His numbers would be even more impressive if they included his totals in three bowl games. At the time, the NCAA did not recognize bowl accomplishments as part of career stats. That means the 399 rushing yards and 86 receiving yards are not included in his final tally. If they were, Brown would be one of only 15 running backs in NCAA history to rush for more than 5,000 yards in his career.
And Brown expects his records to stand at least a little while longer.
"Teams just don't run the ball like they did back then," said Brown, who rushed for more than 1,250 yards in both his junior and senior seasons at NC State. "I guess it makes the records mean a little less because teams pass so much now. You very seldom see a power offense or an offense that runs the ball the majority of the time. It just doesn't happen. The quickest way to score and the quickest way to create excitement is through the air."
But, with a little prodding, Brown does admit that he's proud of the longevity of his records.
"Thirty-some-odd years is pretty good, I guess," he said. "But they will be broken one day. That's what records are for."
But, considering Brown's totals came from his four years of playing just 11 regular-season games and his bowl stats didn't count, whoever breaks his records may have to suffer the indignity of an asterisk.
Brown settled in Minnesota, after retiring from professional football following eight successful seasons with the NFL's Minnesota Vikings. He's now a Ramsey County juvenile probation officer in St. Paul, Minn., working to help at-risk teenagers.
"I like working with juveniles because they're not to the point where they're gone deep into the system," Brown said. "You still try to help them become better citizens and instill in them the importance of staying in school and out of trouble. They aren't that far gone. I like working with kids. I love what I'm doing."
But he also stays busy watching college hockey. Turns out that Brown's oldest son J.T., a freshman starter for Minnesota-Duluth's top 10 program, is one of the nation's top young hockey players. Not surprisingly, like his old man, the younger Brown likes to score, netting 56 goals as a high school junior and senior.

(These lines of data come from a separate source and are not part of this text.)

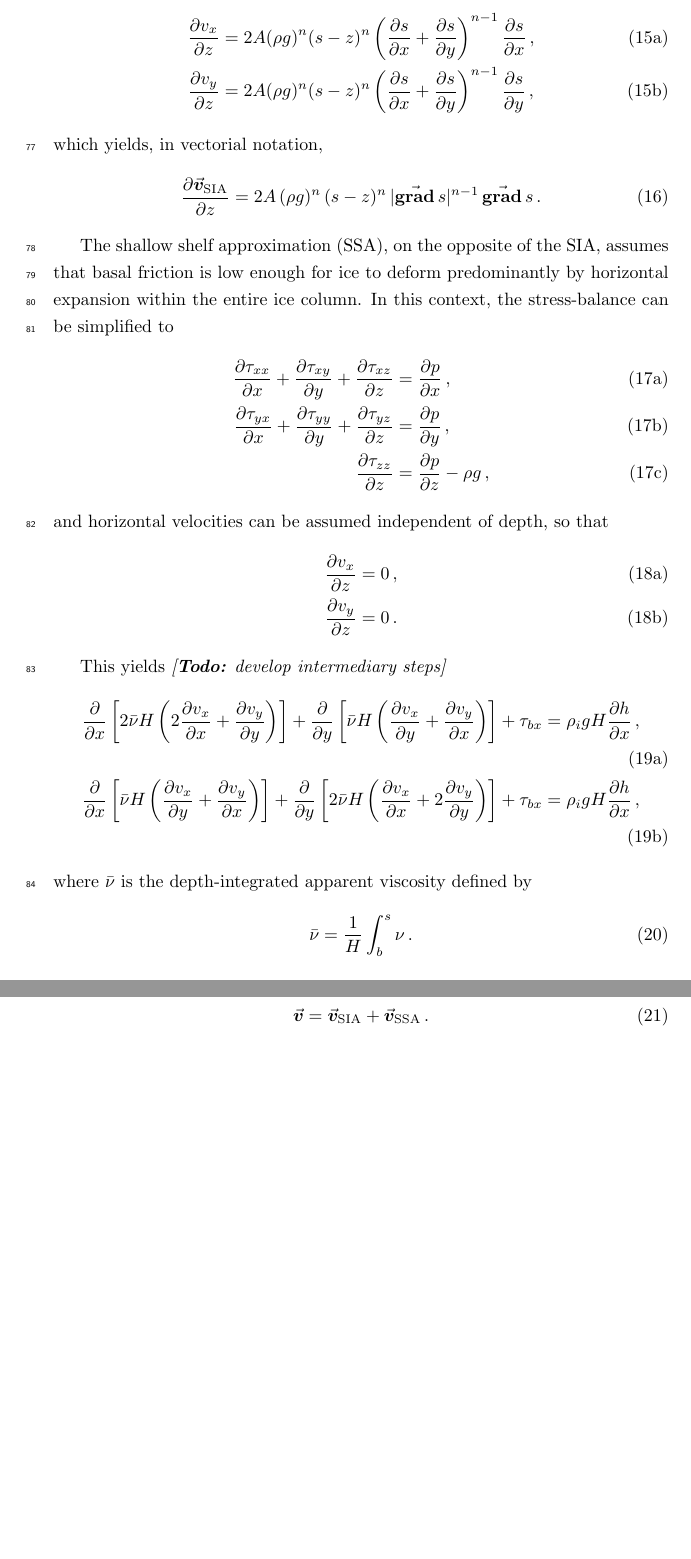
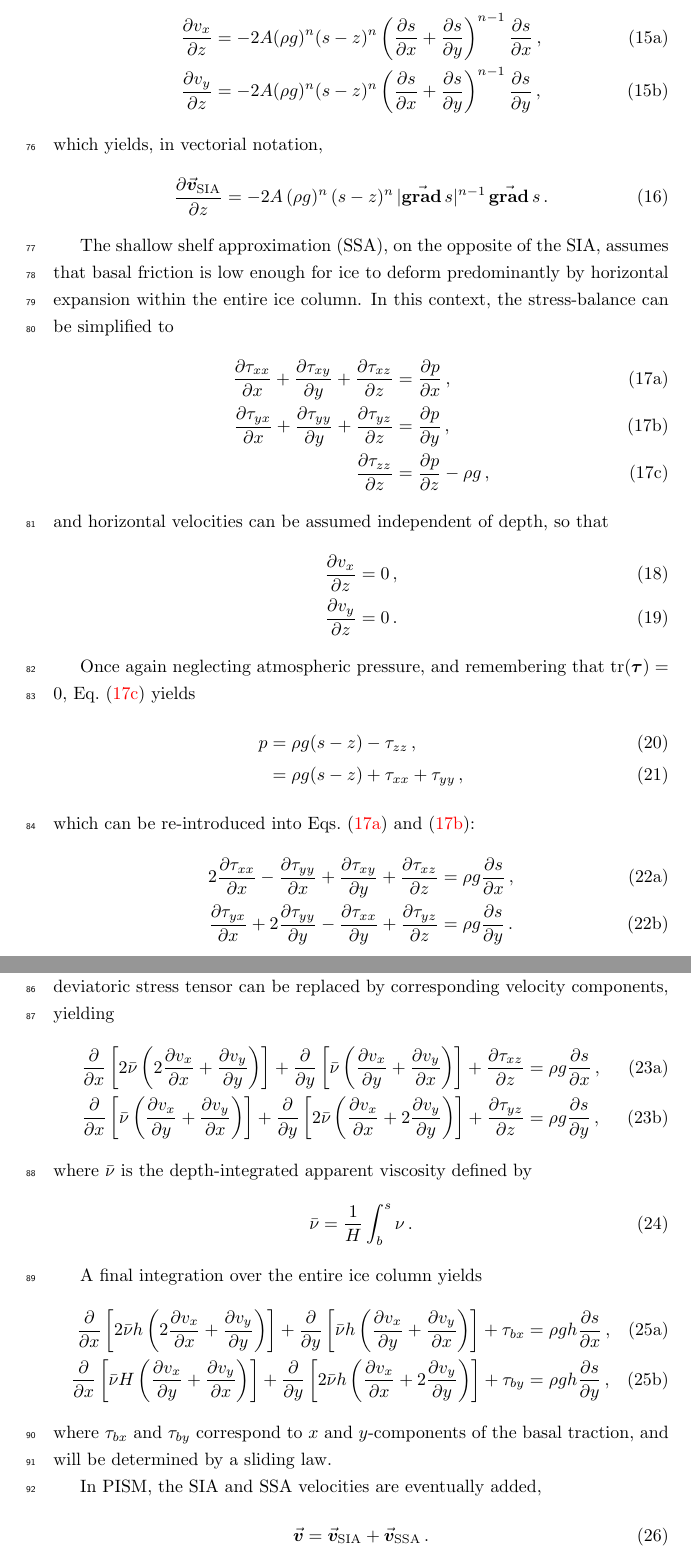
Before and after one commit to juseg/cordillera, a LaTeX document (kappa.tex): two parts of pages 5 and 6 of 10 before the commit and two parts of pages 5 and 6 of 11 after it, joined at a grey line, cut so that both start at the same text, the shorter picture padded with empty space. Compiled offline with pdfLaTeX; a missing bibliography style is replaced by a similar one.

Commit message:
Develop SSA derivation.

```diff
--- a/kappa.tex
+++ b/kappa.tex
@@ -275,15 +278,16 @@ Thus, within the framework of the SIA, horizontal velocities $\vv_{SIA}$ can be
 directly expressed as a function of the slope gradient,
 \begin{subequations}
 \begin{align}
-    \pdv{v_x}{z} &= 2A (\rho g)^n (s-z)^n
+    \pdv{v_x}{z} &= -2A (\rho g)^n (s-z)^n
                     \left(\pdv{s}{x}+\pdv{s}{y}\right)^{n-1} \pdv{s}{x} \,, \\
-    \pdv{v_y}{z} &= 2A (\rho g)^n (s-z)^n
+    \pdv{v_y}{z} &= -2A (\rho g)^n (s-z)^n
                     \left(\pdv{s}{x}+\pdv{s}{y}\right)^{n-1} \pdv{s}{y} \,,
 \end{align}
 \end{subequations}
 which yields, in vectorial notation,
 \begin{equation}
-    \pdv{\vsia}{z} = 2A\,(\rho g)^n\,(s-z)^n\,|\grad{s}|^{n-1}\,\grad{s} \,.
+    \label{eqn:vsia}
+    \pdv{\vsia}{z} = -2A\,(\rho g)^n\,(s-z)^n\,|\grad{s}|^{n-1}\,\grad{s} \,.
 \end{equation}
 
 The shallow shelf approximation (SSA), on the opposite of the SIA, assumes that
@@ -293,41 +297,78 @@ be simplified to
 \begin{subequations}
 \label{eqn:ssa}
 \begin{align}
+    \label{eqn:ssax}
     \pdv{\tau_{xx}}{x} + \pdv{\tau_{xy}}{y} + \pdv{\tau_{xz}}{z}
         &= \pdv{p}{x} \,, \\
+    \label{eqn:ssay}
     \pdv{\tau_{yx}}{x} + \pdv{\tau_{yy}}{y} + \pdv{\tau_{yz}}{z}
         &= \pdv{p}{y} \,, \\
+    \label{eqn:ssaz}
     \pdv{\tau_{zz}}{z} &= \pdv{p}{z} - \rho g \,,
 \end{align}
 \end{subequations}
 and horizontal velocities can be assumed independent of depth, so that
-\begin{subequations}
 \begin{align}
     \pdv{v_x}{z} &= 0 \,, \\
     \pdv{v_y}{z} &= 0 \,.
 \end{align}
+
+Once again neglecting atmospheric pressure, and remembering that $\tr(\DST)=0$,
+\Cref{eqn:ssaz} yields
+\begin{align}
+    p &= \rho g (s-z) - \tau_{zz} \,, \\
+      &= \rho g (s-z) + \tau_{xx} + \tau_{yy} \,,
+\end{align}
+which can be re-introduced into \cref{eqn:ssax,eqn:ssay}:
+\begin{subequations}
+\begin{align}
+    2\pdv{\tau_{xx}}{x} - \pdv{\tau_{yy}}{x} + \pdv{\tau_{xy}}{y}
+        + \pdv{\tau_{xz}}{z} &= \rho g \pdv{s}{x} \,, \\
+    \pdv{\tau_{yx}}{x} + 2\pdv{\tau_{yy}}{y} - \pdv{\tau_{xx}}{y}
+        + \pdv{\tau_{yz}}{z} &= \rho g \pdv{s}{y} \,.
+\end{align}
 \end{subequations}
 
-This yields
-\todo{develop intermediary steps}
+Using the inverse formulation of the constitutive law \eqref{eqn:invglenslaw},
+components of the deviatoric stress tensor can be replaced by corresponding
+velocity components, yielding
 \begin{subequations}
 \begin{align}
-    \pdv{x} \left[2\bar{\nu}H
+    \pdv{x} \left[2\bar{\nu}
                   \left(2\pdv{v_x}{x} + \pdv{v_y}{y}\right) \right]
-        + \pdv{y} \left[\bar{\nu}H
+        + \pdv{y} \left[\bar{\nu}
                         \left(\pdv{v_x}{y} + \pdv{v_y}{x}\right) \right]
-        + \tau_{bx} &= \rho_i gH \pdv{h}{x} \,, \\
-    \pdv{x} \left[\bar{\nu}H
+        + \pdv{\tau_{xz}}{z} &= \rho g \pdv{s}{x} \,, \\
+    \pdv{x} \left[\bar{\nu}
                   \left(\pdv{v_x}{y} + \pdv{v_y}{x}\right) \right]
-        + \pdv{y} \left[2\bar{\nu}H
+        + \pdv{y} \left[2\bar{\nu}
                         \left(\pdv{v_x}{x} + 2\pdv{v_y}{y}\right) \right]
-        + \tau_{bx} &= \rho_i gH \pdv{h}{x} \,,
+         + \pdv{\tau_{yz}}{z} &= \rho g \pdv{s}{y} \,,
 \end{align}
 \end{subequations}
 where $\bar{\nu}$ is the depth-integrated apparent viscosity defined by
 \begin{equation}
     \bar{\nu} = \frac{1}{H}\int_b^s\nu \,.
 \end{equation}
+
+A final integration over the entire ice column yields
+\begin{subequations}
+\begin{align}
+    \label{eqn:vssa}
+    \pdv{x} \left[2\bar{\nu}h
+                  \left(2\pdv{v_x}{x} + \pdv{v_y}{y}\right) \right]
+        + \pdv{y} \left[\bar{\nu}h
+                        \left(\pdv{v_x}{y} + \pdv{v_y}{x}\right) \right]
+        + \tau_{bx} &= \rho gh \pdv{s}{x} \,, \\
+    \pdv{x} \left[\bar{\nu}H
+                  \left(\pdv{v_x}{y} + \pdv{v_y}{x}\right) \right]
+        + \pdv{y} \left[2\bar{\nu}h
+                        \left(\pdv{v_x}{x} + 2\pdv{v_y}{y}\right) \right]
+        + \tau_{by} &= \rho gh \pdv{s}{y} \,,
+\end{align}
+\end{subequations}
+where $\tau_{bx}$ and $\tau_{by}$ correspond to $x$ and $y$-components of the
+basal traction, and will be determined by a sliding law.
 
 In PISM, the SIA and SSA velocities are eventually added,
 \begin{equation}
```
Also changed, not shown: kappa.tex (15 more changed lines).
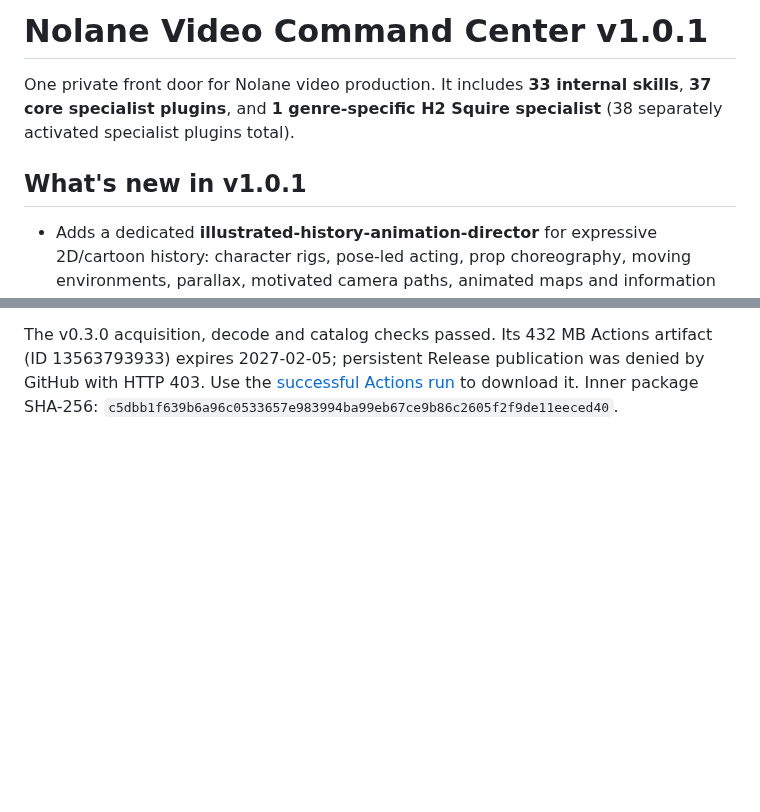
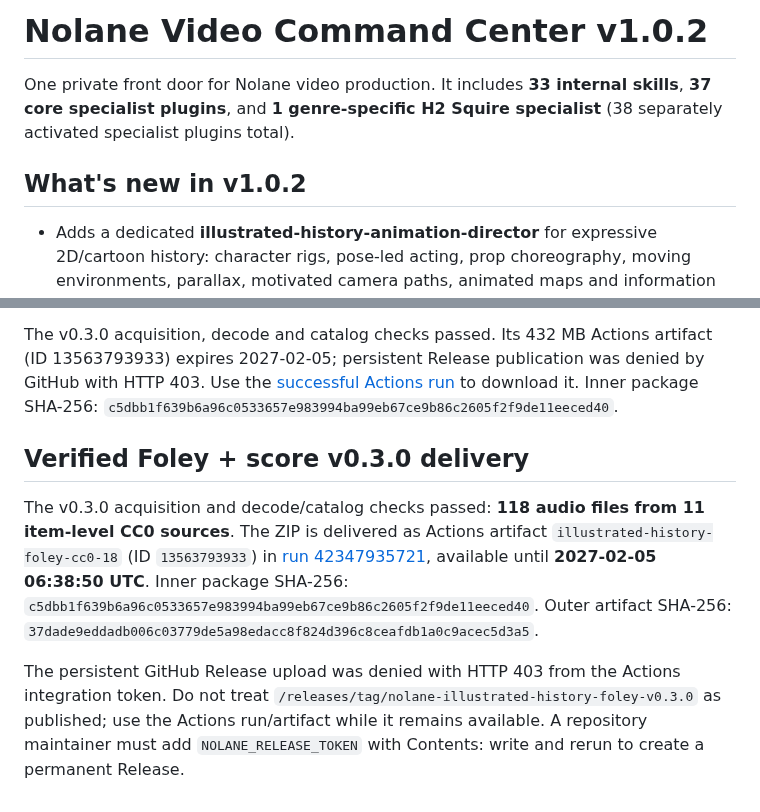
Before and after one commit to Nolane-x/video, a Markdown page: integrations/nolane-video-command-center-overlay/README.md, 2 parts joined by grey strips. Drawn GitHub-style; blank space fills up the shorter version.

Commit message:
Bump Command Center to v1.0.2 with exact Foley artifact delivery evidence: integrations/nolane-video-command-center-overlay/README.md

```diff
--- a/integrations/nolane-video-command-center-overlay/README.md
+++ b/integrations/nolane-video-command-center-overlay/README.md
@@ -1,8 +1,8 @@
-# Nolane Video Command Center v1.0.1
+# Nolane Video Command Center v1.0.2
 
 One private front door for Nolane video production. It includes **33 internal skills**, **37 core specialist plugins**, and **1 genre-specific H2 Squire specialist** (38 separately activated specialist plugins total).
 
-## What's new in v1.0.1
+## What's new in v1.0.2
 
 - Adds a dedicated **illustrated-history-animation-director** for expressive 2D/cartoon history: character rigs, pose-led acting, prop choreography, moving environments, parallax, motivated camera paths, animated maps and information graphics.
 - Adds **historical-audio-library-curator** with source-first recorded Foley/ambience/music, rights separation, exact attribution, SHA-256 and human audition gates.
@@ -76,3 +76,10 @@ The v0.3.0 source pack includes three item-level CC0 music candidates: Eye of th
 The v0.3.0 pack contains 118 audio files from 11 item-level CC0 sources, including three orchestral candidates: Eye of the Storm (WAV), The Final Battle (OGG) and Prepare to fight (MP3). These are modern cinematic/game-style recordings, not period-authentic music. They remain un-auditioned.
 
 The v0.3.0 acquisition, decode and catalog checks passed. Its 432 MB Actions artifact (ID 13563793933) expires 2027-02-05; persistent Release publication was denied by GitHub with HTTP 403. Use the [successful Actions run](https://github.com/Nolane-x/video/actions/runs/42347935721) to download it. Inner package SHA-256: `c5dbb1f639b6a96c0533657e983994ba99eb67ce9b86c2605f2f9de11eeced40`.
+
+
+## Verified Foley + score v0.3.0 delivery
+
+The v0.3.0 acquisition and decode/catalog checks passed: **118 audio files from 11 item-level CC0 sources**. The ZIP is delivered as Actions artifact `illustrated-history-foley-cc0-18` (ID `13563793933`) in [run 42347935721](https://github.com/Nolane-x/video/actions/runs/42347935721), available until **2027-02-05 06:38:50 UTC**. Inner package SHA-256: `c5dbb1f639b6a96c0533657e983994ba99eb67ce9b86c2605f2f9de11eeced40`. Outer artifact SHA-256: `37dade9eddadb006c03779de5a98edacc8f824d396c8ceafdb1a0c9acec5d3a5`.
+
+The persistent GitHub Release upload was denied with HTTP 403 from the Actions integration token. Do not treat `/releases/tag/nolane-illustrated-history-foley-v0.3.0` as published; use the Actions run/artifact while it remains available. A repository maintainer must add `NOLANE_RELEASE_TOKEN` with Contents: write and rerun to create a permanent Release.
```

For now, Ted Brown is looking forward to a trip home, to represent his alma mater and reflect on what was, by all sensible criteria, "a pretty good football career."